Finally I would like to point out that the purpose of religion is not to build beautiful churches or temples; it is to cultivate positive human qualities such as tolerance, generosity, and love.  Fundamental to Buddhism and Christianity, indeed to every major world religion, is the belief that we must reduce our selfishness and save others. [i]
This is what the Sacred Heart of Jesus reveals to us: the transformation of our hearts into his heart; the infusion in our human hearts of the Divine Compassion that fills the heart of Jesus.  As the liturgy tells us: …may we come to share in the divinity of him who humbled himself to share in our humanity.  Beautiful churches and splendid liturgies are all well enough in their place (when not meant to distract us from genuine faith), but they are not the reason that Jesus hung on the Cross for us.   That we might be crucified with Christ and that it may no longer be we who live but Christ Jesus—in all his compassion—who lives in us is the mystery of our faith. 

[i] H.H. The Dalai Lama, Spiritual Advice for Buddhists and Christians, edited by Donald W. Mitchell, New York: Continuum, 1998, p. 98

1 comment:

  1. This was a very well-writen article. I have come to appreciate you website quite a bit lately. The Sacred Heart is one of my dear images as well.

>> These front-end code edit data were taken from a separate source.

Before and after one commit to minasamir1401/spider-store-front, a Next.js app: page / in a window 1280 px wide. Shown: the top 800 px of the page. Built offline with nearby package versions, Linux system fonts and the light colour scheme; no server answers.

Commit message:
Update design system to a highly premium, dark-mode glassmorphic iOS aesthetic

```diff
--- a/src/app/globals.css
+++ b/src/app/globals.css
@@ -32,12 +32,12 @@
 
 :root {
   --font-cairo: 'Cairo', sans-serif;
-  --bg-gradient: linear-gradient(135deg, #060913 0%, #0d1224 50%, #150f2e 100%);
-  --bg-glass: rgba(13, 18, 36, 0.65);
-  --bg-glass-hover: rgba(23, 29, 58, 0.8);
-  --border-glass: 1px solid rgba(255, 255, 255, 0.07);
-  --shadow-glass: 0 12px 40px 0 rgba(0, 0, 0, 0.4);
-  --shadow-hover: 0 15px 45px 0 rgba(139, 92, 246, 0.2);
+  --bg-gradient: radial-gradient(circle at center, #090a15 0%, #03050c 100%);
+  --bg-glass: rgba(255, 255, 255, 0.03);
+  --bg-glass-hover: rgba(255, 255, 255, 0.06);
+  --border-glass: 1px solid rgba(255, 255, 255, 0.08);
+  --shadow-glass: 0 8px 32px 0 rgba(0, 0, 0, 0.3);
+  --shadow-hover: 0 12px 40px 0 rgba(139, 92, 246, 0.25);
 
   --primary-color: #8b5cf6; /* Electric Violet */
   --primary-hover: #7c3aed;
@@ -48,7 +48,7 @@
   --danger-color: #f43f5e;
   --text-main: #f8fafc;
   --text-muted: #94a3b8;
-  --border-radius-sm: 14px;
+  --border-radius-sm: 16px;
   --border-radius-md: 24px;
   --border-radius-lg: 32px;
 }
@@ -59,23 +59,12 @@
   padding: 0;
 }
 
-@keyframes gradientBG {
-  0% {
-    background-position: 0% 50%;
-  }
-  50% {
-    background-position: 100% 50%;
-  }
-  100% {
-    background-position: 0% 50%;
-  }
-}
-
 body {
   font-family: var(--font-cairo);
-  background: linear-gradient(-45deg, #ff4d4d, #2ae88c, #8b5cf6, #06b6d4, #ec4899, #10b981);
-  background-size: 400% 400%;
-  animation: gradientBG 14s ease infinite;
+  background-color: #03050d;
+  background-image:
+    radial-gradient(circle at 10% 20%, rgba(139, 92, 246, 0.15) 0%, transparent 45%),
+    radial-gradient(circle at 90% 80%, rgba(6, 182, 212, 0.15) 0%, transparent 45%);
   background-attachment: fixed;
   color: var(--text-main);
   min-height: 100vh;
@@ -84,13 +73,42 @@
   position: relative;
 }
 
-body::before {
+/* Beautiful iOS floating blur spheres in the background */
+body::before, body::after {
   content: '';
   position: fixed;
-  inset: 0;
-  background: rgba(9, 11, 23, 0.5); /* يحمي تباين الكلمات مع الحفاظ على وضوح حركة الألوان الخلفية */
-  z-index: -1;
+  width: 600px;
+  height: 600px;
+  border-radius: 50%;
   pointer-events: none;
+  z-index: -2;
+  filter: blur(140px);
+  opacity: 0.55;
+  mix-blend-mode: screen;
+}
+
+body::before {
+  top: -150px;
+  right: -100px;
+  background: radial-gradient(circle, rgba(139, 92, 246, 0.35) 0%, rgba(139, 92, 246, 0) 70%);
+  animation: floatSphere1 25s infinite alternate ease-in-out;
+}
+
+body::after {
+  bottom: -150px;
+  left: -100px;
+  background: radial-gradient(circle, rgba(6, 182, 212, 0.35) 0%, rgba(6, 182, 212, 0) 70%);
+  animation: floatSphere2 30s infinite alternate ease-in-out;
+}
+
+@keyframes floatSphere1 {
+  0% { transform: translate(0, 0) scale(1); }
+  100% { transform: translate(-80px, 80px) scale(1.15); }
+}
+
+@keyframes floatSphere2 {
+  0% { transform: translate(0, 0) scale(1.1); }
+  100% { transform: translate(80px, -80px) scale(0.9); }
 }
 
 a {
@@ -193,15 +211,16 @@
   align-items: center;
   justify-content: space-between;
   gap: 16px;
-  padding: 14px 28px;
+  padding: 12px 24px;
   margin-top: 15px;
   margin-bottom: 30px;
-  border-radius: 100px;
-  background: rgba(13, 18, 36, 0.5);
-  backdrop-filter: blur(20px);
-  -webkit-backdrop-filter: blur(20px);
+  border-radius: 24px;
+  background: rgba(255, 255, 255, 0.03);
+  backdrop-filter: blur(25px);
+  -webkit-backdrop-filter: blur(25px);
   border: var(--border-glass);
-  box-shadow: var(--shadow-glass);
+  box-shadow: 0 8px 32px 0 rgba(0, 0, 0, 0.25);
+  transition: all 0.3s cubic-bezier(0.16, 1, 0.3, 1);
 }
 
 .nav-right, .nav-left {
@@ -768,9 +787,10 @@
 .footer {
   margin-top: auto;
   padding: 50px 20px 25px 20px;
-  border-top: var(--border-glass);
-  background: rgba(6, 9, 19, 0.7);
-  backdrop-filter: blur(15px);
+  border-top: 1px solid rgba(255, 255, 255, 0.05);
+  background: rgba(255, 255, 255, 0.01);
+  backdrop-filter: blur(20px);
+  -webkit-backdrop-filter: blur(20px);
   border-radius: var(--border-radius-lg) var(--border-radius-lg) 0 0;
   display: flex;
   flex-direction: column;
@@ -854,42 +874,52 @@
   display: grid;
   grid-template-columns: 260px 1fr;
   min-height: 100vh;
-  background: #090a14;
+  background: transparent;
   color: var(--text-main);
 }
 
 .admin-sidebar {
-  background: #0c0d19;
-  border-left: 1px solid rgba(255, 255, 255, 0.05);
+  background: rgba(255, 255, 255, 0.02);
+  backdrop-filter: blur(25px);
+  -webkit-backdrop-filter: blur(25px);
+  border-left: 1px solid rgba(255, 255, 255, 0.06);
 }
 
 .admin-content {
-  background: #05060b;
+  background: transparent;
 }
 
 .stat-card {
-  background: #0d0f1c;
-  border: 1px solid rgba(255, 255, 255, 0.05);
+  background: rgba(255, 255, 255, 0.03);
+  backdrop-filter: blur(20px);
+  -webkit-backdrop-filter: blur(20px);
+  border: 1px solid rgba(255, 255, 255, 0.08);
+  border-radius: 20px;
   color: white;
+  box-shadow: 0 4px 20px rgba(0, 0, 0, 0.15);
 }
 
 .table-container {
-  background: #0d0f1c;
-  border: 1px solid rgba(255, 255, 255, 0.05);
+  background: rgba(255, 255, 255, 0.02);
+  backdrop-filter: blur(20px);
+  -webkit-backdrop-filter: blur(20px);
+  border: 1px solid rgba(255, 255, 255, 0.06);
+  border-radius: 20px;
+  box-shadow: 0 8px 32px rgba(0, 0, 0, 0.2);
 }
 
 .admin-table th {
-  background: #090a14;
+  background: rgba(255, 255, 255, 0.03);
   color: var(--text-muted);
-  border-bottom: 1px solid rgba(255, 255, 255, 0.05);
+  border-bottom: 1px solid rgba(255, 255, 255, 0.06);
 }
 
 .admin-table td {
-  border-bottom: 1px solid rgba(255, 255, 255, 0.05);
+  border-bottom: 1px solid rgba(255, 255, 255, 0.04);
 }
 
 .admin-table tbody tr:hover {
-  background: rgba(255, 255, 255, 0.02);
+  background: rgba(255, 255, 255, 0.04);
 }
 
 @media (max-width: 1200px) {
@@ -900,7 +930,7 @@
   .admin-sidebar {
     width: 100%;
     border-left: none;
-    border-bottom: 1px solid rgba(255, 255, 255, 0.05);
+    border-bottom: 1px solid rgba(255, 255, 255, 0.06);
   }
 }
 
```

I have a sepia toned and very old picture in my home that goes back to my German great grandparents. Hank you for your wonderful effort.